Letter grades have an important function in schools. In each subject, children receive grades as indicators of their progress and to identify areas that need improvement. Letter grades have become so ingrained in our culture that everyone understands "A" means excellent and "F" means failure.
But no child ever comes home from school simply labeled "A", "F" or anything in between. The letter grades indicate levels of progress in a range of subjects.
Which is one reason why the letter grades issued to schools this week are so intellectually dishonest. They simply slap a label on a school without explaining anything. School letter grades take advantage of a common understanding in order to create an impression that can be very misleading.
A second reason why this week's exercise is intellectually dishonest is that the school letter grades tell us nothing that we don't already know. Before Wednesday, schools were rated by a system of stars and labels. The new system assigns grades of “A” through “F” to schools and school districts. There is no other difference in the way that school data is collected or analyzed.
Governor Jindal and his political cohort simply repackaged what we already know about schools in the most negative light possible, then held a press conference to bang the drum for their own idea of reform just weeks before an election.
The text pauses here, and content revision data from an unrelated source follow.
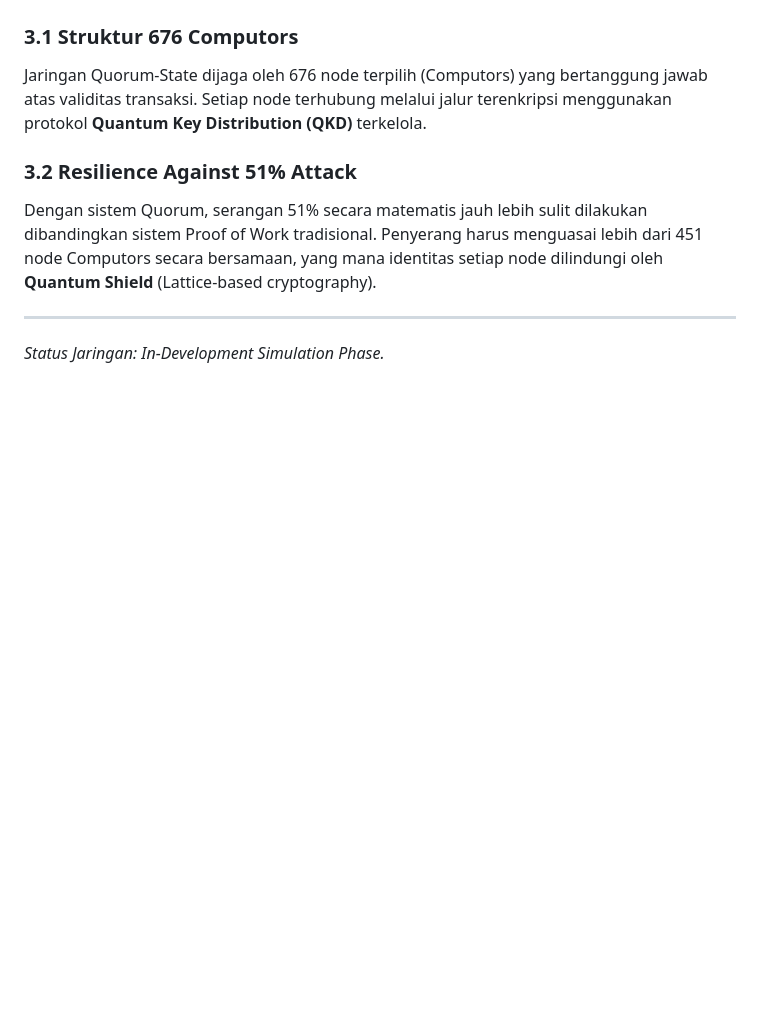
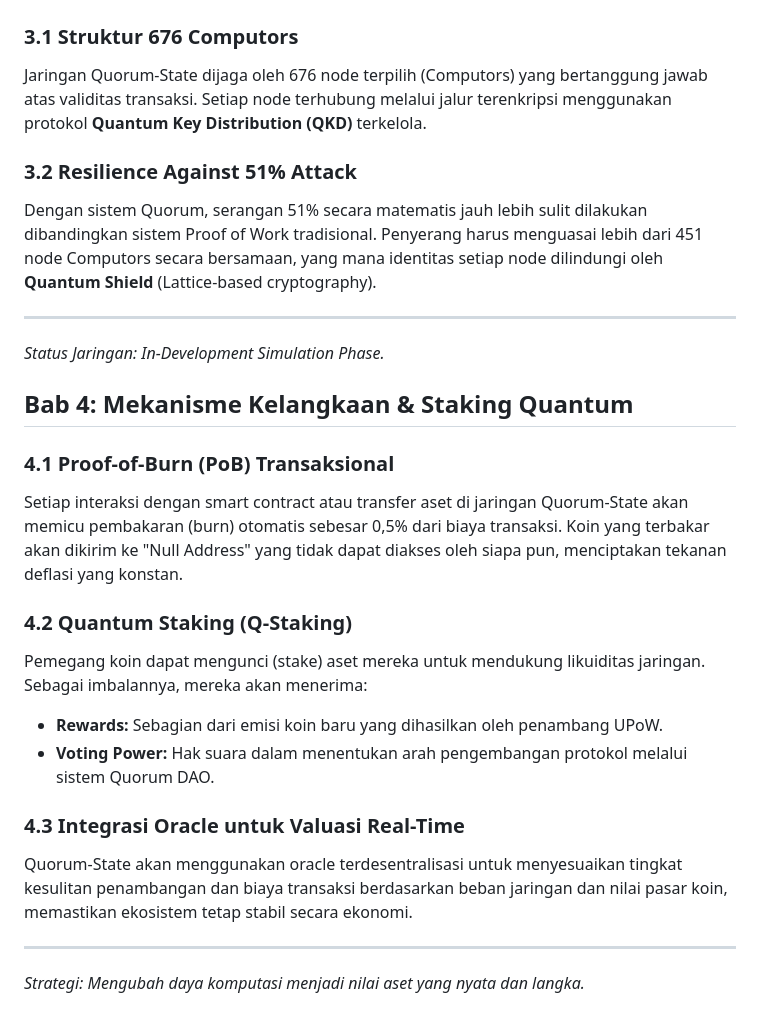
Before and after one commit to bswcorp/Quorum-State, a Markdown page: docs/whitepaper.md, the part around the change. Rendered like a GitHub page; blank space fills up the shorter version.

```diff
--- a/docs/whitepaper.md
+++ b/docs/whitepaper.md
@@ -64,3 +64,19 @@ Dengan sistem Quorum, serangan 51% secara matematis jauh lebih sulit dilakukan d
 
 ---
 *Status Jaringan: In-Development Simulation Phase.*
+
+## Bab 4: Mekanisme Kelangkaan & Staking Quantum
+
+### 4.1 Proof-of-Burn (PoB) Transaksional
+Setiap interaksi dengan smart contract atau transfer aset di jaringan Quorum-State akan memicu pembakaran (burn) otomatis sebesar 0,5% dari biaya transaksi. Koin yang terbakar akan dikirim ke "Null Address" yang tidak dapat diakses oleh siapa pun, menciptakan tekanan deflasi yang konstan.
+
+### 4.2 Quantum Staking (Q-Staking)
+Pemegang koin dapat mengunci (stake) aset mereka untuk mendukung likuiditas jaringan. Sebagai imbalannya, mereka akan menerima:
+- **Rewards:** Sebagian dari emisi koin baru yang dihasilkan oleh penambang UPoW.
+- **Voting Power:** Hak suara dalam menentukan arah pengembangan protokol melalui sistem Quorum DAO.
+
+### 4.3 Integrasi Oracle untuk Valuasi Real-Time
+Quorum-State akan menggunakan oracle terdesentralisasi untuk menyesuaikan tingkat kesulitan penambangan dan biaya transaksi berdasarkan beban jaringan dan nilai pasar koin, memastikan ekosistem tetap stabil secara ekonomi.
+
+---
+*Strategi: Mengubah daya komputasi menjadi nilai aset yang nyata dan langka.*
```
The news media took the bait, as this article, which occupied most of The Advocate's front page on Thursday, demonstrates.
The media frenzy validated the Louisiana Federation of Teachers' concern that "assigning a single letter grade to a school oversimplifies complex issues and trivializes the numerous factors that contribute to the performance of a school."
It should be no surprise, for example, that magnet schools with selective admissions policies earned an "A," and no one should be shocked that alternative schools which take in troubled children for short periods are labeled with an "F."
What is lost in the hoopla over the new labels is the fact that most schools are improving, and that teachers are going to extraordinary lengths to help their students succeed.
These gains are underway even though resources for public education have shrunk dramatically. The main funding source for schools, the Minimum Foundation Program, has been frozen for three years, even as costs to local school boards skyrocketed.
Over $76 million for after school tutorial programs, classroom technology, reading and math initiatives and stipends for nationally certified teachers - the very programs that help students succeed - was cut by Governor Jindal.
The governor called Wednesday's press conference and touted these questionable labels to further his campaign on behalf of his hand-picked candidates for the legislature and Board of Elementary and Secondary Education. Their agenda is clear. They want to abolish teacher tenure, turn more schools over to private operators and seize authority over schools from locally elected school boards.
If the governor and his allies are really concerned with improving education, they will fully fund the Minimum Foundation Program and restore the programs that work to achieve student success.